Authors

  • Mercedes Josefina Hernández Padilla

DOI:

https://doi.org/10.46932/sfjdv3n1-065

Keywords:

Mexican armchair, Codex, Identity, Mexicanity, Mexican Design

Abstract

Following the Mexican Revolution war, a program began for the dissemination of certain symbols of national identity–to redefine the Mexicanity. The search was expressed in fine and decorative arts, including furniture. In this context, the “Butaque” chair reappeared.

Architects such as Luis Barragán, William Spratling, Clara Porset, and Manuel Parra, among others, proposed their own interpretations of this traditional rural seat, inserting it into a new socio-cultural context, making it a representative piece of the 20th century Mexican furniture.
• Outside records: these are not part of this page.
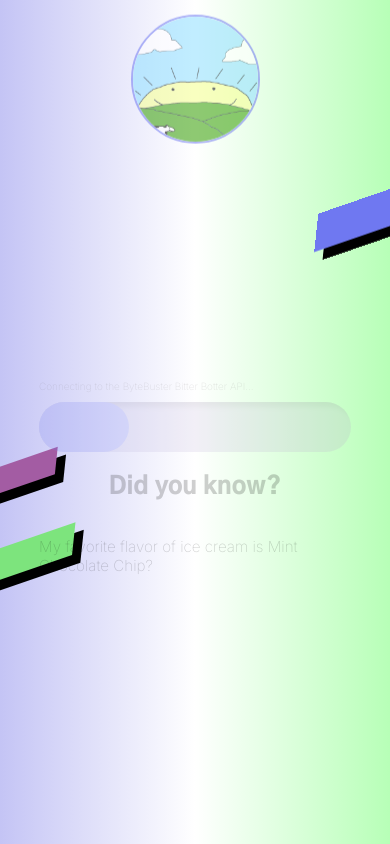
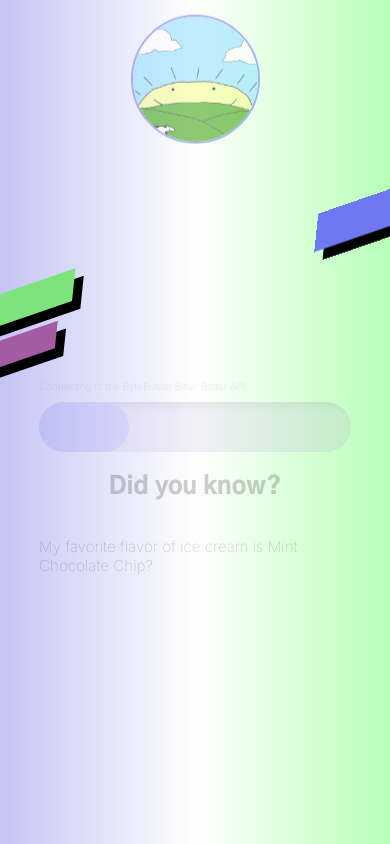
Before and after one commit to landaverdend/portfolio-site, a React (Vite) app: page / in a window 390 px wide. Both pictures are taken after a click on the element "Get started". Shown: the part 86-930 px from the top of the page. Built offline with nearby package versions, Linux system fonts and the light colour scheme.

Commit message:
fixed loading thing.

```diff
--- a/src/views/loadingView/LoadingView.tsx
+++ b/src/views/loadingView/LoadingView.tsx
@@ -1,4 +1,3 @@
-import { useEffect, useRef, useState } from 'react';
 import './loading-view.css';
 import LoadingContent from './loadingContent/LoadingContent';
 import { useAppState } from '@/state/appState';
@@ -26,13 +25,17 @@ function LoadingView() {
   return (
     <>
       {
-        <div
-          className={`curtain-container`}
-          onAnimationEnd={() => {
-            // the Loading state is finally considered 'done' when the curtain animation is over.
-            if (isLoadingBarDone) setIsLoading(false);
-          }}>
-          <div className={`curtain curtain--left-gradient ${lCurtainState[animType]} `}>
+        <div className={`curtain-container`}>
+          <div
+            onAnimationEnd={() => {
+              // the Loading state is finally considered 'done' when the curtain animation is over.
+              if (isLoadingBarDone) {
+                setIsLoading(false);
+                console.log('anim done');
+              }
+              console.log('anim done..');
+            }}
+            className={`curtain curtain--left-gradient ${lCurtainState[animType]} `}>
             <div className="curtain__stripe-left"></div>
             <div className="curtain__stripe-left2"></div>
           </div>
--- a/src/views/loadingView/loading-view.css
+++ b/src/views/loadingView/loading-view.css
@@ -56,23 +56,40 @@
 }
 
 .curtain__stripe-left {
+  position: absolute;
   background-color: var(--color-2);
+
   width: 40vw;
   height: 30px;
-  position: fixed;
+
   top: 65vh;
   right: 30vw;
+
   transform: rotate(-19deg) skew(-25deg);
   box-shadow: 10px 10px black;
 }
 
 .curtain__stripe-left2 {
   background-color: var(--color-1);
+
   width: 25vw;
   height: 25px;
-  position: fixed;
+
+  position: absolute;
   top: 55vh;
   right: 35vw;
+
   transform: rotate(-19deg) skew(-25deg);
   box-shadow: 10px 10px rgba(0, 0, 0, 1);
 }
+
+/* Phones */
+@media (max-width: 576px) {
+  .curtain__stripe-left {
+    top: 35vh;
+  }
+
+  .curtain__stripe-left2 {
+    top: 40vh;
+  }
+}
```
Despite its significance, there have not been many studies or publications on the piece, and mystery surrounds it’s origin.

The purpose of this text is to present a hypothesis about the origin of the “butaque” in the colonial codices, and to revaluate it as a mestizo seat, that is a combination of European manufacturing techniques and technologies with materials, labor and ability of the Mexican indigenous, making it a worthy representation of Mexican cultural identity.

Published

2022-02-09